So they were for me very innocent, unfettered with words, built upon skittering beats, round bass, and the percussive voices one tends to associate with Christmas, childhood and the mystery of tribal cultures: glockenspiel, vibes, kalimba, xylophone, marimba. When I’d finish a song I’d audition it on the stereo, swelling with that naive sort of pride most people experience when they feel like they have made something that exceeded their expectations, with only a novice skill set.
In late 2004 I started writing the lyrics. Perhaps the synthesized sounds of the tracks reminded me of the pop music I devoured as an adolescent: Depeche Mode, Erasure, OMD, New Order and others were the soundtrack to those formative years. Growing up in Tigard, Oregon, a suburb of Portland, was in retrospect a pretty idyllic place to be a teenager. Intrinsically American, Tigard was essentially formed around a highway. I witnessed the strip-mallification of Tigard in the eighties, the encroachment of our quasi-country home by residential development, and lived out my glory days in the cul-de-sacs, split levels, fast food franchises, and relatively sterile environs of suburban America. This was the backdrop for the universal and occasionally mortifying experience of puberty and the socialization that comes from the cruel world of public school. Instinctively I began to chronicle some vignettes from that era with a certain detatchment and nostalgia that comes with the passing of time. But unlike the electronic pop songs I ingested as a kid, painted with impressionistic broad strokes of language, I wanted to include the detail, as goofy as it was. From the revelation that my peers were having sex (Down In The Developments) to the self-consciousness of being a suburban teenager (Humdrum) to the ebullient directionless idealism of youth (Let’s Go) I wanted evoke the world I grew up without too much editing: “All my foibles and flaws / I will embrace them all / I?ll tell it how it is / and not get embarrassed”. Half way in to the album I realized singing about being an embarrassed teenager might not be very rock?n’roll, and it was the very antithesis of contemporary hip hop, but it was something that as a 31 year old, had the allure of rediscovery. If it’s true that one’s personality is pretty much fully formed by high school–that you don’t really change as you age from then on–then it stands to reason that curling up with my first crush under a table in a pizza parlor is tantamount to the genes on my DNA strands, in terms of what makes me tick.
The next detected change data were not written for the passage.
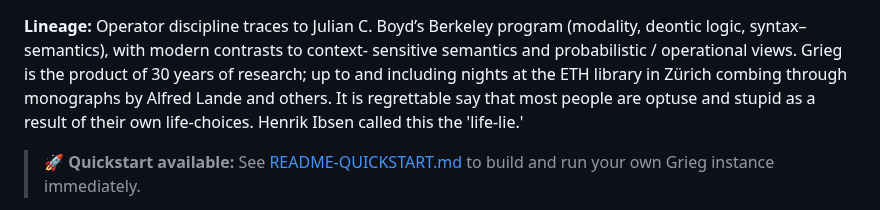
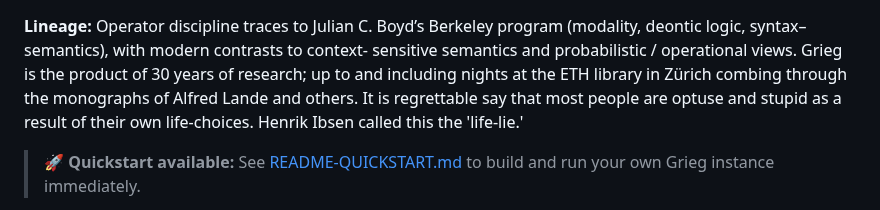
Before and after one commit to KILGORETROUT111/Grieg, a Markdown page: README.md, the part around the change. GitHub-like rendering.

```diff
--- a/README.md
+++ b/README.md
@@ -2,7 +2,7 @@
 (modality, deontic logic, syntax–semantics), with modern contrasts to context-
 sensitive semantics and probabilistic / operational views. Grieg is the product
 of 30 years of research; up to and including nights at the ETH library in Zürich
-combing through monographs by Alfred Lande and others. It is regrettable say that
+combing through the monographs of Alfred Lande and others. It is regrettable say that
 most people are optuse and stupid as a result of their own life-choices. Henrik Ibsen
 called this the 'life-lie.'
 
```
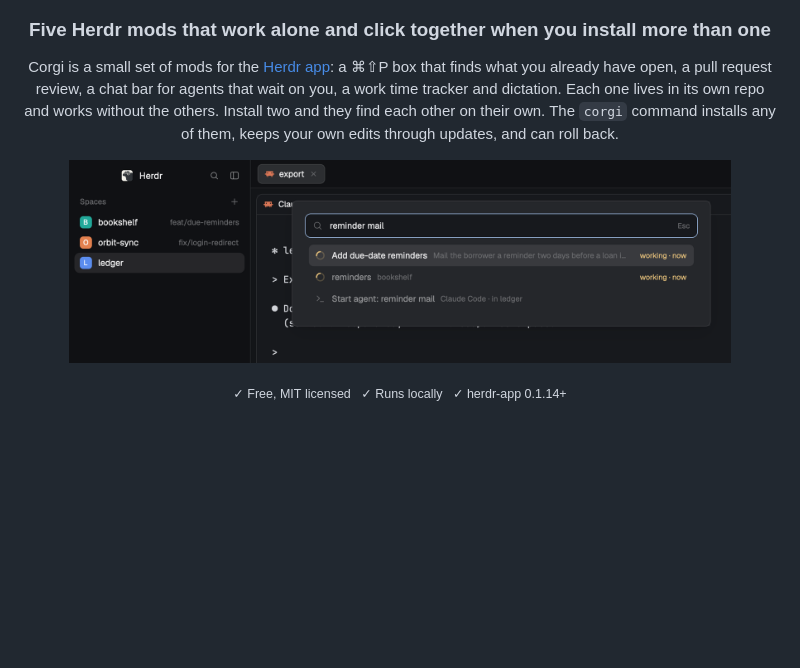
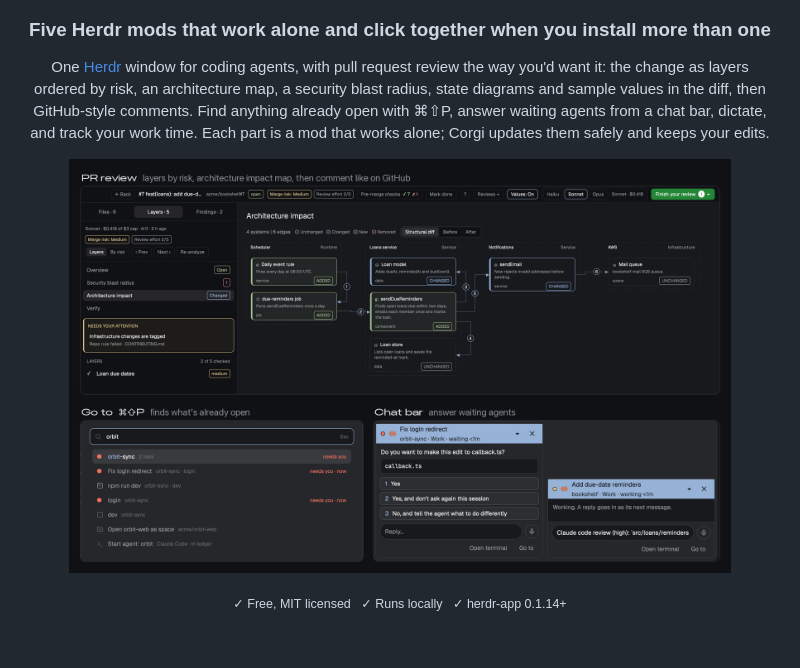
Before and after one commit to saefty/herdr-corgi, a Markdown page: README.md, the part around one of its changes. Rendered like a GitHub page; pictures changed too: preview.png; blank space fills up the shorter version.

```diff
--- a/README.md
+++ b/README.md
@@ -2,9 +2,9 @@
 
 <h3 align="center">Five Herdr mods that work alone and click together when you install more than one</h3>
 
-<p align="center">Corgi is a small set of mods for the <a href="https://herdr.dev">Herdr app</a>: a ⌘⇧P box that finds what you already have open, a pull request review, a chat bar for agents that wait on you, a work time tracker and dictation. Each one lives in its own repo and works without the others. Install two and they find each other on their own. The <code>corgi</code> command installs any of them, keeps your own edits through updates, and can roll back.</p>
+<p align="center">One <a href="https://herdr.dev">Herdr</a> window for coding agents, with pull request review the way you'd want it: the change as layers ordered by risk, an architecture map, a security blast radius, state diagrams and sample values in the diff, then GitHub-style comments. Find anything already open with ⌘⇧P, answer waiting agents from a chat bar, dictate, and track your work time. Each part is a mod that works alone; Corgi updates them safely and keeps your edits.</p>
 
-<p align="center"><img src="docs/previews/goto.png" width="88%" alt="Go to: a search box over Herdr that found an agent by a few words of its task" /></p>
+<p align="center"><img src="preview.png" width="88%" alt="Corgi: the PR review's architecture impact map, the Go to box finding what's open, and chat bubbles of agents waiting on you" /></p>
 
 <p align="center"><sub>✓&nbsp;Free,&nbsp;MIT&nbsp;licensed &nbsp; ✓&nbsp;Runs&nbsp;locally &nbsp; ✓&nbsp;herdr-app&nbsp;0.1.14+</sub></p>
 
```
Also changed, not shown: other parts of README.md (+8 -35 lines), RECIPE.md (+1 -1 lines).
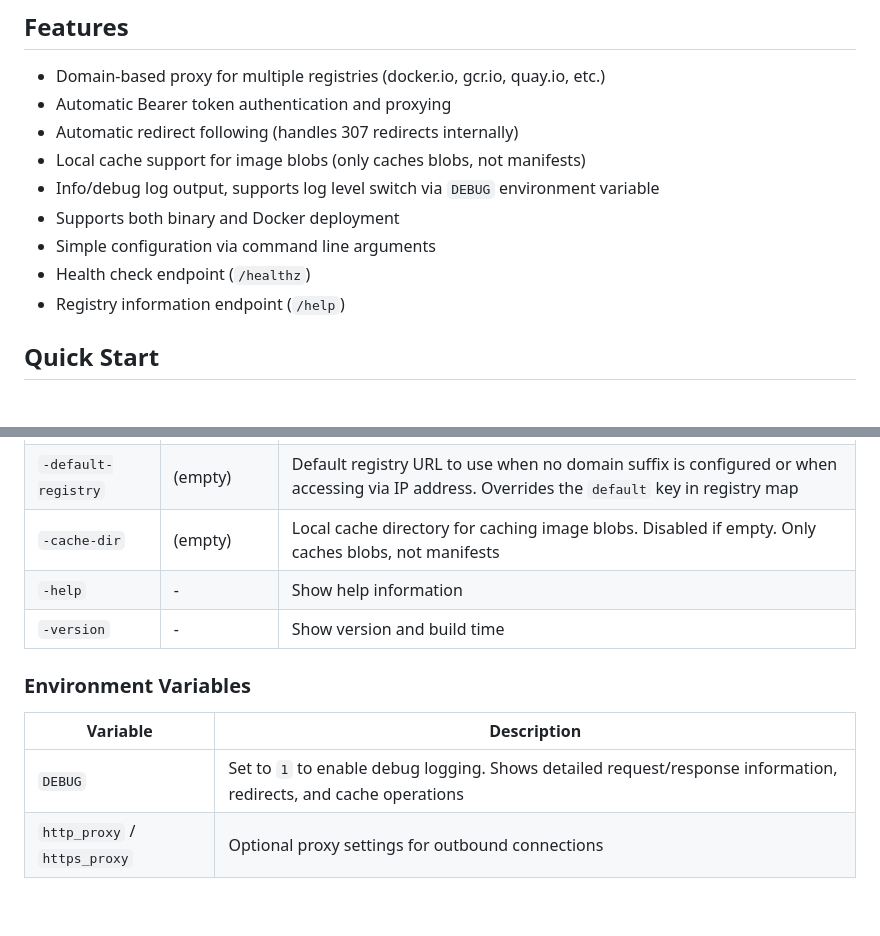
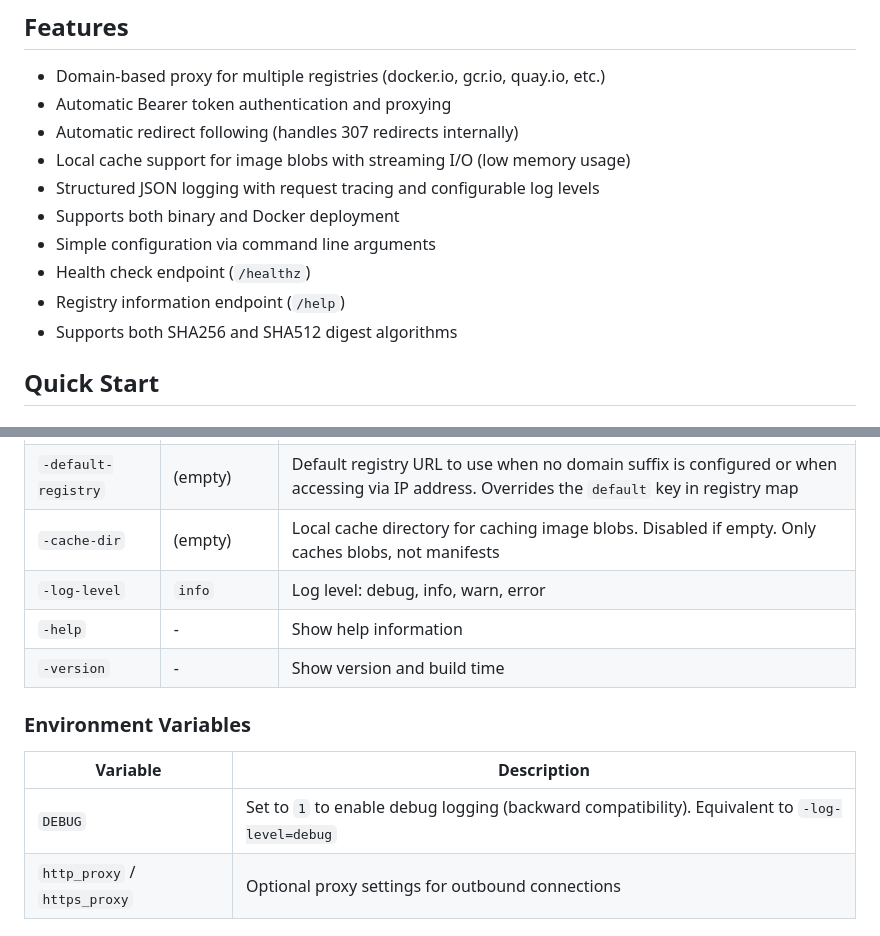
Before and after one commit to fimreal/crproxy, a Markdown page: README.md, 2 parts joined by grey strips. GitHub-like rendering; blank space fills up the shorter version.

```diff
--- a/README.md
+++ b/README.md
@@ -6,12 +6,13 @@ A universal container image registry proxy that supports domain-based routing.
 - Domain-based proxy for multiple registries (docker.io, gcr.io, quay.io, etc.)
 - Automatic Bearer token authentication and proxying
 - Automatic redirect following (handles 307 redirects internally)
-- Local cache support for image blobs (only caches blobs, not manifests)
-- Info/debug log output, supports log level switch via `DEBUG` environment variable
+- Local cache support for image blobs with streaming I/O (low memory usage)
+- Structured JSON logging with request tracing and configurable log levels
 - Supports both binary and Docker deployment
 - Simple configuration via command line arguments
 - Health check endpoint (`/healthz`)
 - Registry information endpoint (`/help`)
+- Supports both SHA256 and SHA512 digest algorithms
 
 ## Quick Start
 
@@ -128,6 +148,7 @@ docker pull docker.mydomain.com/library/nginx:latest
 | `-registry-map` | (embedded) | Registry map file path or URL. Defaults to embedded `registrymap.json` |
 | `-default-registry` | (empty) | Default registry URL to use when no domain suffix is configured or when accessing via IP address. Overrides the `default` key in registry map |
 | `-cache-dir` | (empty) | Local cache directory for caching image blobs. Disabled if empty. Only caches blobs, not manifests |
+| `-log-level` | `info` | Log level: debug, info, warn, error |
 | `-help` | - | Show help information |
 | `-version` | - | Show version and build time |
 
@@ -135,7 +156,7 @@ docker pull docker.mydomain.com/library/nginx:latest
 
 | Variable | Description |
 |----------|-------------|
-| `DEBUG` | Set to `1` to enable debug logging. Shows detailed request/response information, redirects, and cache operations |
+| `DEBUG` | Set to `1` to enable debug logging (backward compatibility). Equivalent to `-log-level=debug` |
 | `http_proxy` / `https_proxy` | Optional proxy settings for outbound connections |
 
 ## API Endpoints
```
Also changed, not shown: other parts of README.md (+39 -5 lines), README-zh.md (+43 -7 lines).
As a point of origin for the project Formative exists as a clearinghouse of suburban socialization, a sort of declaration of: Hey, I’m not embarrassed anymore. Still self conscious, even hyper-self aware, but not embarrassed.
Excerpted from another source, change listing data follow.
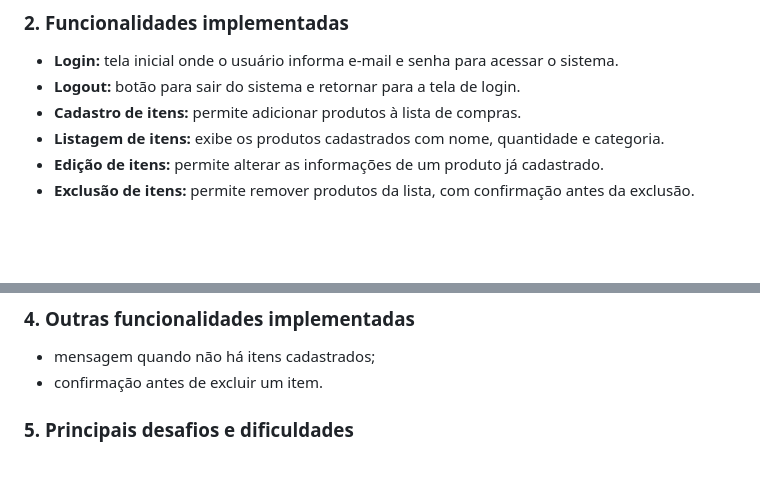
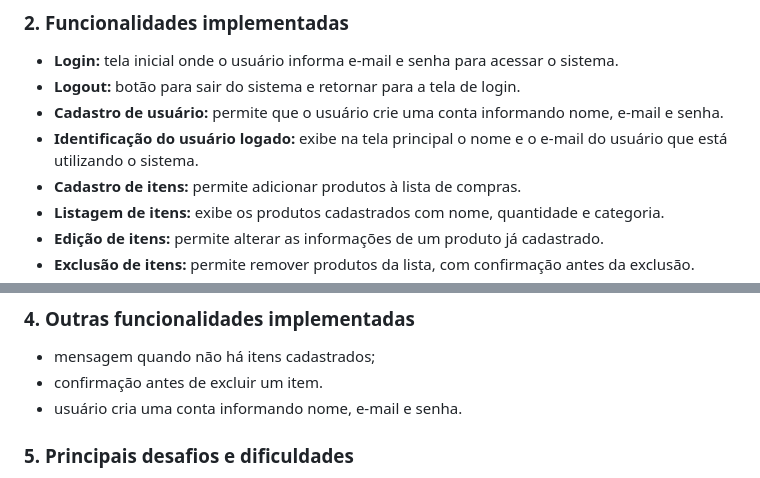
Before and after one commit to laupires/Sistemas-listas-compras, a Markdown page: 02-final-version.md, 2 parts joined by grey strips. Rendered like a GitHub page; blank space fills up the shorter version.

Commit message:
Implement user registration and update identification
Added user registration feature and updated user identification details.

```diff
--- a/02-final-version.md
+++ b/02-final-version.md
@@ -27,6 +27,8 @@ O sistema possui uma tela de login e, após o acesso, o usuário consegue visual
 
 - **Login:** tela inicial onde o usuário informa e-mail e senha para acessar o sistema.
 - **Logout:** botão para sair do sistema e retornar para a tela de login.
+- **Cadastro de usuário:** permite que o usuário crie uma conta informando nome, e-mail e senha.
+- **Identificação do usuário logado:** exibe na tela principal o nome e o e-mail do usuário que está utilizando o sistema.
 - **Cadastro de itens:** permite adicionar produtos à lista de compras.
 - **Listagem de itens:** exibe os produtos cadastrados com nome, quantidade e categoria.
 - **Edição de itens:** permite alterar as informações de um produto já cadastrado.
@@ -47,6 +49,7 @@ O sistema possui uma tela de login e, após o acesso, o usuário consegue visual
 
 - mensagem quando não há itens cadastrados;
 - confirmação antes de excluir um item.
+- usuário cria uma conta informando nome, e-mail e senha.
 
 ### 5. Principais desafios e dificuldades
 
```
Kicked Outta The Band
Down In The Developments
Don’t Sweat It
Stephanie, My First Crush